Even when I was in school that Great War had become one of two World Wars, two times with easy definitions. Korea was then a bit of a mystery, even though the father of one of my classmates and a teacher were veterans of it.

Now, it seems all around us is one great long war with bits of peace breaking the monotony, although I know by measures more precise than “it seems” we live in a time of relative peace. The world has both expanded, from the time Alexander could be said to have conquered it to today's photographs taken from space showing it much larger than he could have imagined, and grown smaller with the speed of transport and communication. 

My generation grew up hearing of the distant horrors of World War II; the reality of Vietnam came to America's living rooms via the six o'clock news. There was simply news, there were no special interest groups narrowing the range of what is presented to the viewer. 
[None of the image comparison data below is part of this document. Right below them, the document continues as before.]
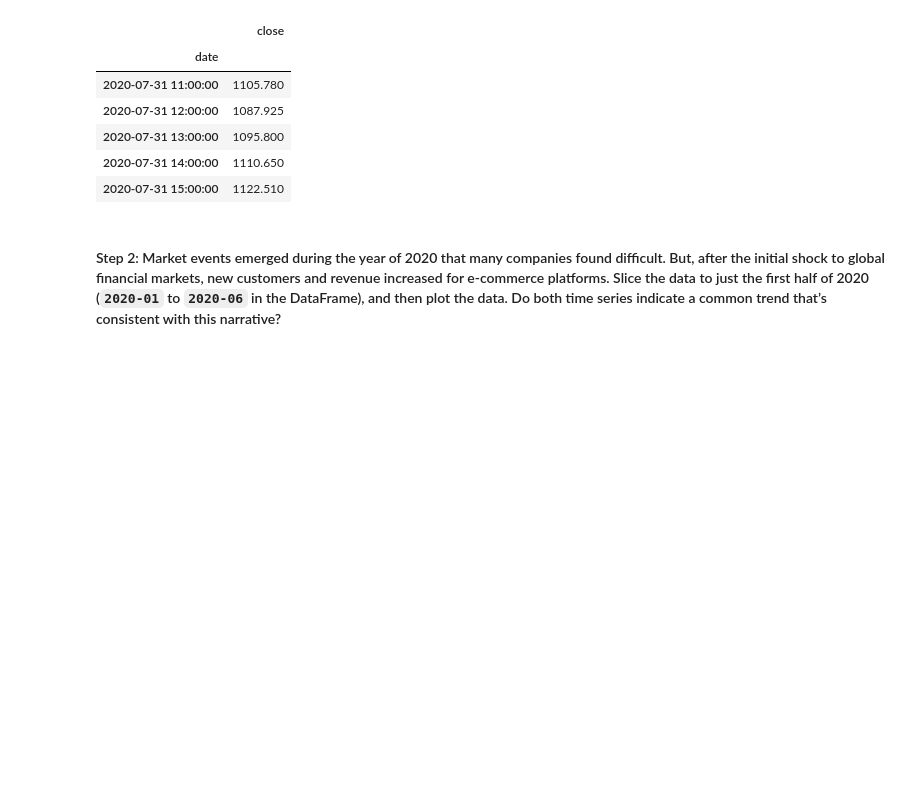
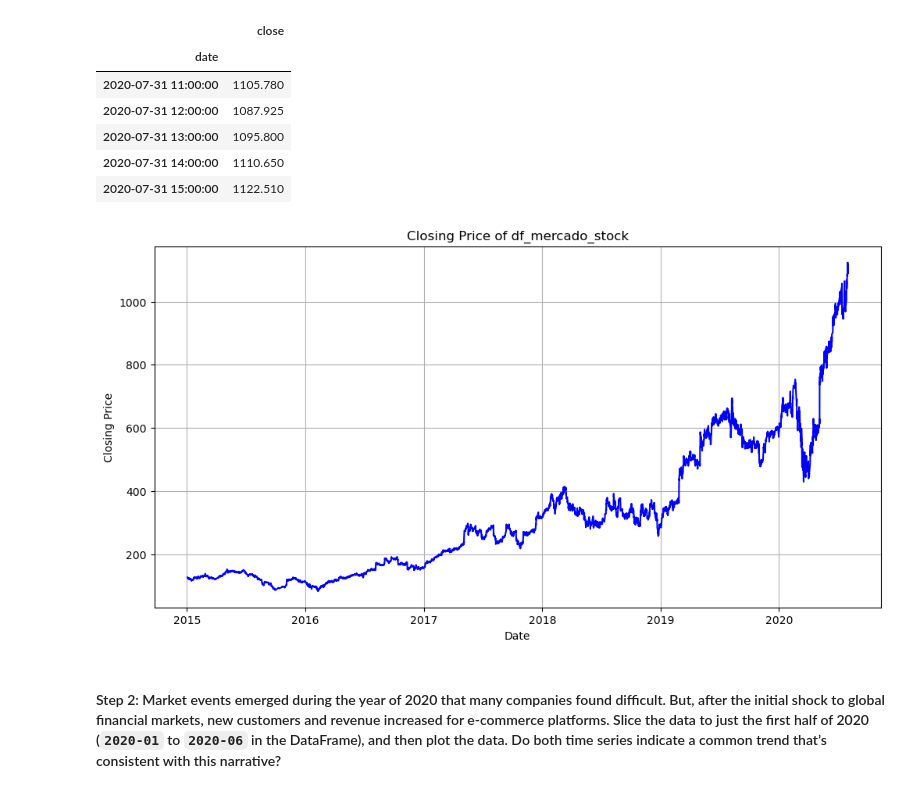
Before and after one commit to shawnakumar/prophet-challenge, a Jupyter notebook: forecasting_net_prophet.ipynb, the cells around one changed output. Cells and saved outputs as stored; diff of their text form; code cells hidden in the pictures; blank space fills up the shorter version.

```diff
--- a/forecasting_net_prophet.ipynb
+++ b/forecasting_net_prophet.ipynb
@@ -299,3 +300,14 @@ display(df_mercado_stock.tail())
+# %%
+# Visualize the closing price of the df_mercado_stock DataFrame
+plt.figure(figsize=(12, 6))
+plt.plot(df_mercado_stock.index, df_mercado_stock['close'], color='blue')
+plt.title('Closing Price of df_mercado_stock')
+plt.xlabel('Date')
+plt.ylabel('Closing Price')
+plt.grid(True)
+plt.show()
+# %% [output]
+[figure, added]
 # %%
 # Concatenate the df_mercado_stock DataFrame with the df_mercado_trends DataFrame
 # Concatenate the DataFrame by columns (axis=1), and drop and rows with only one column of data
```
Also changed, not shown: parts of 3 cells of this notebook.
This Friday is Veterans Day, kept on that date set so long ago with such great hope, today widened to include all who served in the Armed Services. It is a time when new crisp flags fly on the grave of veterans in the island cemeteries, and I remember not only those who served but all through the generations like my grandmother, a widow who saw her five sons go to war, and by the grace of God return home, and whose nephew returned to spend his life after war in a Veterans' home, his mind permanently ruined.

A new administration begins in January, and like every other one, regardless of the means, I have to believe it will strive for a legacy of lasting peace.